Requiring that the foreign national demonstrate that he or she is well positioned to advance the proposed endeavor (prong #2 above), shifts the focus away from the proposed endeavor and onto the foreign national. The Dhanasar decision stated that CIS will consider factors including, but not limited to, the petitioner’s education, skills, knowledge and record of success in related or similar efforts; a model or plan for future activities; any progress towards achieving the proposed endeavor; and the interest of potential customers, users, investors, or other relevant entities or individuals. In recognition of the challenges presented in attempting to forecast feasibility or future success, the decision stated that petitioners will not be required to demonstrate that their endeavors are more likely than not to ultimately succeed. Nevertheless, petitioners must establish, by a preponderance of the evidence, that they are well positioned to advance the proposed endeavor.
Dhanasar requires a demonstration that, on balance, it would be beneficial to the US to waive the requirements of a job offer and thus of a labor certification (Prong #3 above). The decision recognizes the intent of Congress to further the national interest by requiring job offers and labor certifications to protect the domestic labor supply. But, on the other hand, Congress also created the NIW in recognition of the fact that in certain cases the benefits afforded by the labor certification process can be outweighed by other factors that are also in the national interest. These two interests need be balanced within the context of individual NIW adjudications.

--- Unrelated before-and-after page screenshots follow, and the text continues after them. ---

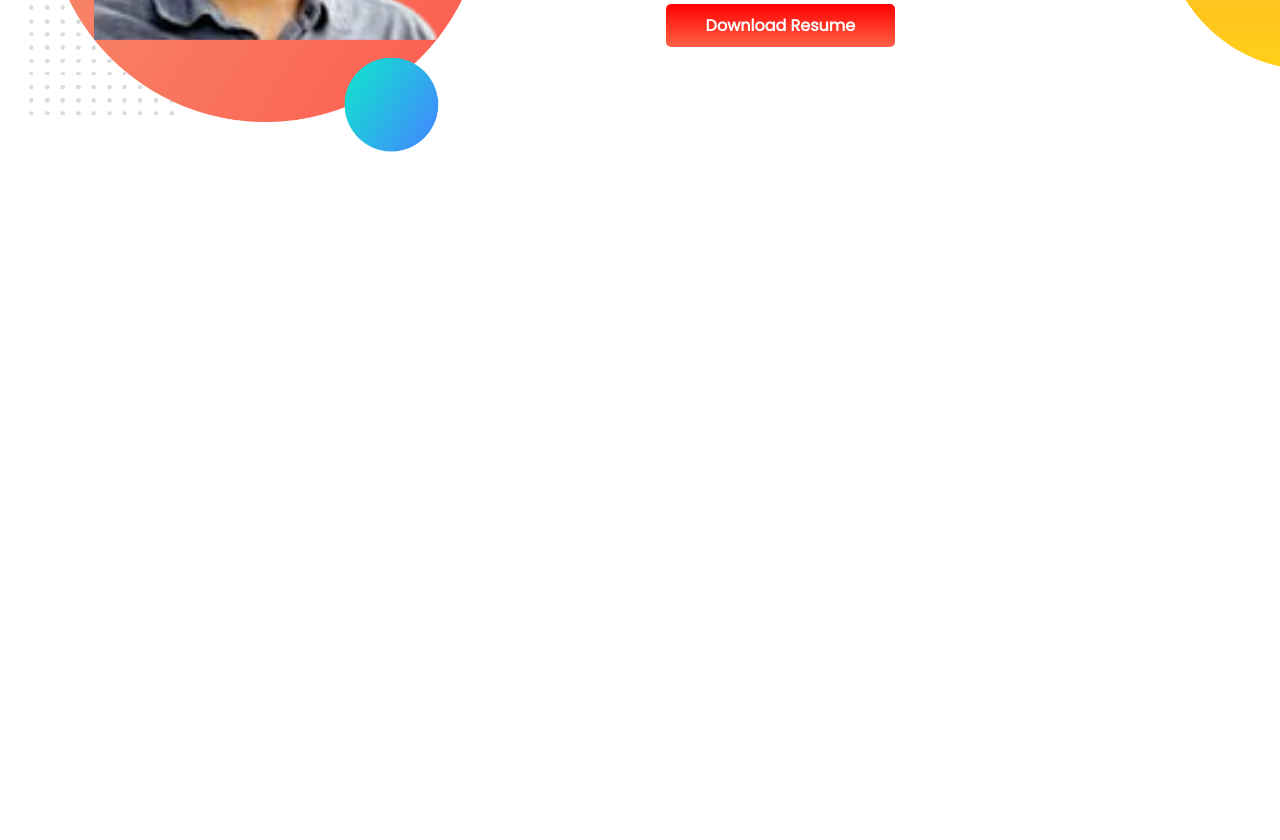
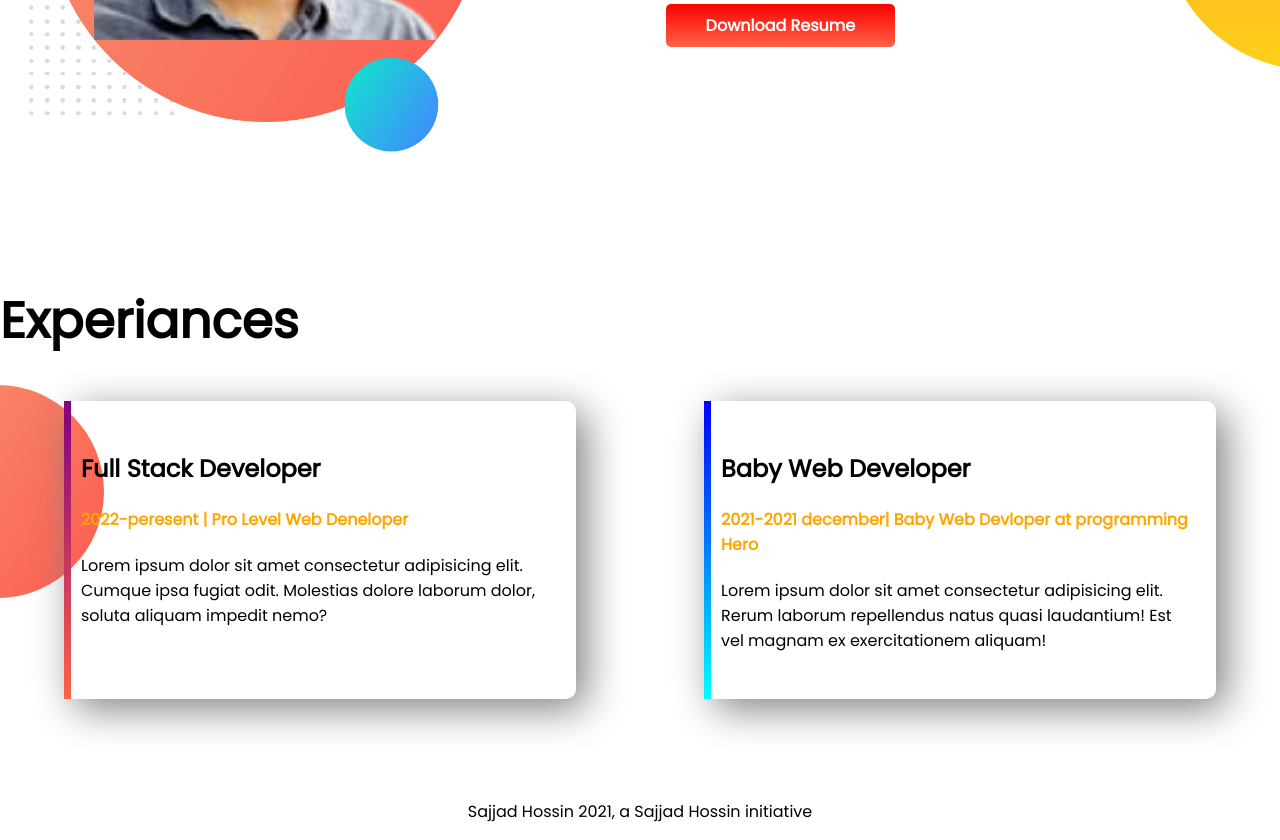
Before and after one commit to MdSajjadHossin/developer-portfolio, a plain HTML site: page index.html in a window 1280 px wide. Shown: the part 981-1821 px from the top of the page. Before the commit the page ends 1265 px from the top, so only its background shows below. Drawn offline with Linux system fonts and the light colour scheme.

Commit message:
fotter & experience section added

```diff
--- a/index.html
+++ b/index.html
@@ -11,7 +11,7 @@
     <link href="https://fonts.googleapis.com/css2?family=Poppins&display=swap" rel="stylesheet">
 </head>
 <body>
-    <section class="top-banner">
+    <section class="top-banner flexible-container">
         <div class="half-width">
             <h1>Welcome To</h1>
         <h1 ><span class="orange-color">Sajjad Hossin</span> world!!</h1>
@@ -27,7 +27,7 @@
         </div>
     </section>
 
-    <section class="middle-section">
+    <section class="middle-section flexible-container">
 
         <div class="half-width">
             <img src="./img/my-bg.png" alt="">
@@ -41,10 +41,29 @@
         <a class="link-button" target="_blank" href="https://www.facebook.com/mdsajjad.hossion.9"> Download Resume </a>
         </div>
 
+    </section>
 
+    <section class="experiance-area">
+        <h1>Experiances</h1>
+        <div class="flexible-container">
+            <div id="full-web-experience" class="experience-item">
+                <h2>Full Stack Developer</h2>
+                <h4 class="orange-color">2022-peresent | Pro Level Web Deneloper </h4>
+                <p>Lorem ipsum dolor sit amet consectetur adipisicing elit. Cumque ipsa fugiat odit. Molestias dolore laborum dolor, soluta aliquam impedit nemo?</p>
+            </div>
+            <div id="web-dev-experience" class="experience-item">
+                <h2>Baby Web Developer</h2>
+                <h4 class="orange-color">2021-2021 december| Baby Web Devloper at programming Hero</h4>
+                <p>Lorem ipsum dolor sit amet consectetur adipisicing elit. Rerum laborum repellendus natus quasi laudantium! Est vel magnam ex exercitationem aliquam!</p>
+            </div>
+        </div>
 
 
     </section>
+
+    <footer>
+        <p>Sajjad Hossin 2021, a Sajjad Hossin initiative</p>
+    </footer>
 
 
 
--- a/style.css
+++ b/style.css
@@ -8,13 +8,15 @@ h1{
 .orange-color{
     color: orange;
 }
-section{
+.flexible-container{
     display: flex;
     margin-bottom: 100px;
 }
 .half-width{
     width: 50%;
     padding: 2%;
+    /* box-shadow: 2%; */
+
 }
 .half-width img{
     width: 80%;
@@ -36,3 +38,34 @@ section{
     background-repeat: no-repeat;
     background-position: right;
 }
+.experience-item{
+    width: 40%;
+    margin-left: 5%;
+    margin-right: 5%;
+    padding-left: 10px;
+    border-radius: 10px ;
+    padding-left: 10px;
+    padding-right: 20px;
+    padding-top: 30px;
+    padding-bottom: 30px;
+    box-shadow: 10px 10px 40px gray ;
+
+}
+.experiance-area{
+    background-image: url(./img/exp-bg.png);
+    background-position: left;
+    background-repeat: no-repeat;
+}
+#web-dev-experience{
+    border-left: 7px solid;
+    border-image: linear-gradient(blue,cyan );
+    border-image-slice: 1;
+}
+#full-web-experience{
+    border-left: 7px solid;
+    border-image: linear-gradient(purple,tomato );
+    border-image-slice: 1;
+}
+footer p{
+    text-align: center;
+}
```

The decision stated that this analysis requires an evaluation of factors such as whether, in light of the nature of the foreign national’s qualifications or proposed endeavor, it would be impractical either for the foreign national to secure a job offer or for the petitioner to obtain a labor certification; whether, even assuming that other qualified U.S. workers are available, the U.S. would still benefit from the foreign national’s contributions; and whether the national interest in the foreign national’s contributions is sufficiently urgent to warrant forgoing the labor certification process. The decision emphasized that, in each case, the factors considered “must, taken together, indicate that on balance, it would be beneficial to the United States to waive the requirements of a job offer and thus of a labor certification.” The decision noted that this prong, unlike the prior case law, “does not require a showing of harm to the national interest or a comparison against U.S. workers in the petitioner’s field.”
The Dhanasar decision requires the subjective determinations of USCIS adjudicators and accordingly, great care still needs to go into assembling a NIW petition. But this precedent decision opens the door to lawful permanent residence for individuals involved in a wide range of endeavors.